* WORK TO COMPLETE: What you return should be each line of the data containing the string "GitHub".
====== DATA LISTING
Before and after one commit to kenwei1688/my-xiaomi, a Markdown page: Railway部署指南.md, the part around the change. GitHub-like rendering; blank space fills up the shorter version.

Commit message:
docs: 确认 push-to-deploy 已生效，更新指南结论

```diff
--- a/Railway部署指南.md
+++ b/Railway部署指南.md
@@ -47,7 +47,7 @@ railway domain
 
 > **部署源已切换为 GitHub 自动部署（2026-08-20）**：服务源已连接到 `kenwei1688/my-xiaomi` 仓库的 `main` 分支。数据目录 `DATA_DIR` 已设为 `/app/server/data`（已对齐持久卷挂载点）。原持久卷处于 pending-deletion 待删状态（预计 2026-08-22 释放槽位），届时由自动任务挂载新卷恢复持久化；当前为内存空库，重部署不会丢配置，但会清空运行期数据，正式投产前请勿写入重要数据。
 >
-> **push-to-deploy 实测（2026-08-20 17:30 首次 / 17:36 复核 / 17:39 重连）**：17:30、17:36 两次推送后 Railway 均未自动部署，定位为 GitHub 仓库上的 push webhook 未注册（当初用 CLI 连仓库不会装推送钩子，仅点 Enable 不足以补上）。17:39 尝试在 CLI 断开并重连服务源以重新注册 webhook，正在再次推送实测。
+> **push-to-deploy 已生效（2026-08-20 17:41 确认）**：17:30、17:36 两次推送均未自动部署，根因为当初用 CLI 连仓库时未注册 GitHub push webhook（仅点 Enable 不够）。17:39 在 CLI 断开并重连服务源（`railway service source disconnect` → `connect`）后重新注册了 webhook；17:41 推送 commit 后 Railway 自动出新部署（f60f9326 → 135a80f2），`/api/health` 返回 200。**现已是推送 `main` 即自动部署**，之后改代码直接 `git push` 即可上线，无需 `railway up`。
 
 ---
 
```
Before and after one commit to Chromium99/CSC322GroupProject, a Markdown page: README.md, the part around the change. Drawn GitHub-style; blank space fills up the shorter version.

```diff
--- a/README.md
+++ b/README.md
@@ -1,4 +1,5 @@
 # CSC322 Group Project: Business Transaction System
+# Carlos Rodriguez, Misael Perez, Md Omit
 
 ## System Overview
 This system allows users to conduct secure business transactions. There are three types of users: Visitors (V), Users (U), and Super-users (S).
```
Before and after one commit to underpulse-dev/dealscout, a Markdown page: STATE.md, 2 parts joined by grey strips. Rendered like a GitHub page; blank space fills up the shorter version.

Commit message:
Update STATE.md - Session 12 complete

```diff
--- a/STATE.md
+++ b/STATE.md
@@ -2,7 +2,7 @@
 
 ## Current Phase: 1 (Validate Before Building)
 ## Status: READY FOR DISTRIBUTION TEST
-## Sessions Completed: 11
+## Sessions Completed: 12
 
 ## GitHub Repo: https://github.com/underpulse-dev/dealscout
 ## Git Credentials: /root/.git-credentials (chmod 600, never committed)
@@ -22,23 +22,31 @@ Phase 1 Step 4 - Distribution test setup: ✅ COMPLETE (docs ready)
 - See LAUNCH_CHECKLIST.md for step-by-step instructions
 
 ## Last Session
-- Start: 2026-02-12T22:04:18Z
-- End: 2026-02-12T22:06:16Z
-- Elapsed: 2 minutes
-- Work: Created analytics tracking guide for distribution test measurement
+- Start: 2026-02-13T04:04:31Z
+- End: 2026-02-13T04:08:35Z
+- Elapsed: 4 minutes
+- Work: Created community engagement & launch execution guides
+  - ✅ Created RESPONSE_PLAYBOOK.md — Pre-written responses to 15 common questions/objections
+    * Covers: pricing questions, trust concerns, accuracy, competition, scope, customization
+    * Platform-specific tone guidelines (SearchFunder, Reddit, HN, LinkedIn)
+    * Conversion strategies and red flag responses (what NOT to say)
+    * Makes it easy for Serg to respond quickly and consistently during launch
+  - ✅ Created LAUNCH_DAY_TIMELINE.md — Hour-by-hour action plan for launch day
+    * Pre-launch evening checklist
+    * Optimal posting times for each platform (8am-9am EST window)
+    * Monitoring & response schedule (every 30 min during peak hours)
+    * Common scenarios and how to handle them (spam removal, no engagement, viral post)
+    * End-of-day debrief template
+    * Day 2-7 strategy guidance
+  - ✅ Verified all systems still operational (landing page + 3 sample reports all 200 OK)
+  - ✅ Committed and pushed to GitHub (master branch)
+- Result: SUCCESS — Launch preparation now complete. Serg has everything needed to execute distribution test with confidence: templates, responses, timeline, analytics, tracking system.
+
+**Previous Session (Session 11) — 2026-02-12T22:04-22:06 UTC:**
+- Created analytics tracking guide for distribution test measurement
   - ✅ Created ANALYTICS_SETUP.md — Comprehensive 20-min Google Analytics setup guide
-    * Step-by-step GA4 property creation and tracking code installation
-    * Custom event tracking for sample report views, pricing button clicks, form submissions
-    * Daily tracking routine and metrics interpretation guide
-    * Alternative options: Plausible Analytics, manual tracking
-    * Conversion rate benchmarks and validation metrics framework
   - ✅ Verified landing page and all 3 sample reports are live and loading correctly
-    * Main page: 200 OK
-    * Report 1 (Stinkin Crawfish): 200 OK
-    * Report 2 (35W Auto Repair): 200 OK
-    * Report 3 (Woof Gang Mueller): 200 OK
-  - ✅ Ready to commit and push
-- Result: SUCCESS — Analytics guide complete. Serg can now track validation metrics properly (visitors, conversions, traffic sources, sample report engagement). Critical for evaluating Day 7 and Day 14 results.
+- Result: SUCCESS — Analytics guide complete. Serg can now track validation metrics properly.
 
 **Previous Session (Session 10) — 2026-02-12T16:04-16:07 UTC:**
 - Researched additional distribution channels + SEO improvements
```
============
* TASK ANSWER:
Before and after one commit to kenwei1688/my-xiaomi, a Markdown page: Railway部署指南.md, the part around the change. GitHub-like rendering; blank space fills up the shorter version.
 > **部署源已切换为 GitHub 自动部署（2026-08-20）**：服务源已连接到 `kenwei1688/my-xiaomi` 仓库的 `main` 分支。数据目录 `DATA_DIR` 已设为 `/app/server/data`（已对齐持久卷挂载点）。原持久卷处于 pending-deletion 待删状态（预计 2026-08-22 释放槽位），届时由自动任务挂载新卷恢复持久化；当前为内存空库，重部署不会丢配置，但会清空运行期数据，正式投产前请勿写入重要数据。
-> **push-to-deploy 实测（2026-08-20 17:30 首次 / 17:36 复核 / 17:39 重连）**：17:30、17:36 两次推送后 Railway 均未自动部署，定位为 GitHub 仓库上的 push webhook 未注册（当初用 CLI 连仓库不会装推送钩子，仅点 Enable 不足以补上）。17:39 尝试在 CLI 断开并重连服务源以重新注册 webhook，正在再次推送实测。
+> **push-to-deploy 已生效（2026-08-20 17:41 确认）**：17:30、17:36 两次推送均未自动部署，根因为当初用 CLI 连仓库时未注册 GitHub push webhook（仅点 Enable 不够）。17:39 在 CLI 断开并重连服务源（`railway service source disconnect` → `connect`）后重新注册了 webhook；17:41 推送 commit 后 Railway 自动出新部署（f60f9326 → 135a80f2），`/api/health` 返回 200。**现已是推送 `main` 即自动部署**，之后改代码直接 `git push` 即可上线，无需 `railway up`。
Before and after one commit to Chromium99/CSC322GroupProject, a Markdown page: README.md, the part around the change. Drawn GitHub-style; blank space fills up the shorter version.
Before and after one commit to underpulse-dev/dealscout, a Markdown page: STATE.md, 2 parts joined by grey strips. Rendered like a GitHub page; blank space fills up the shorter version.
 ## GitHub Repo: https://github.com/underpulse-dev/dealscout
+  - ✅ Committed and pushed to GitHub (master branch)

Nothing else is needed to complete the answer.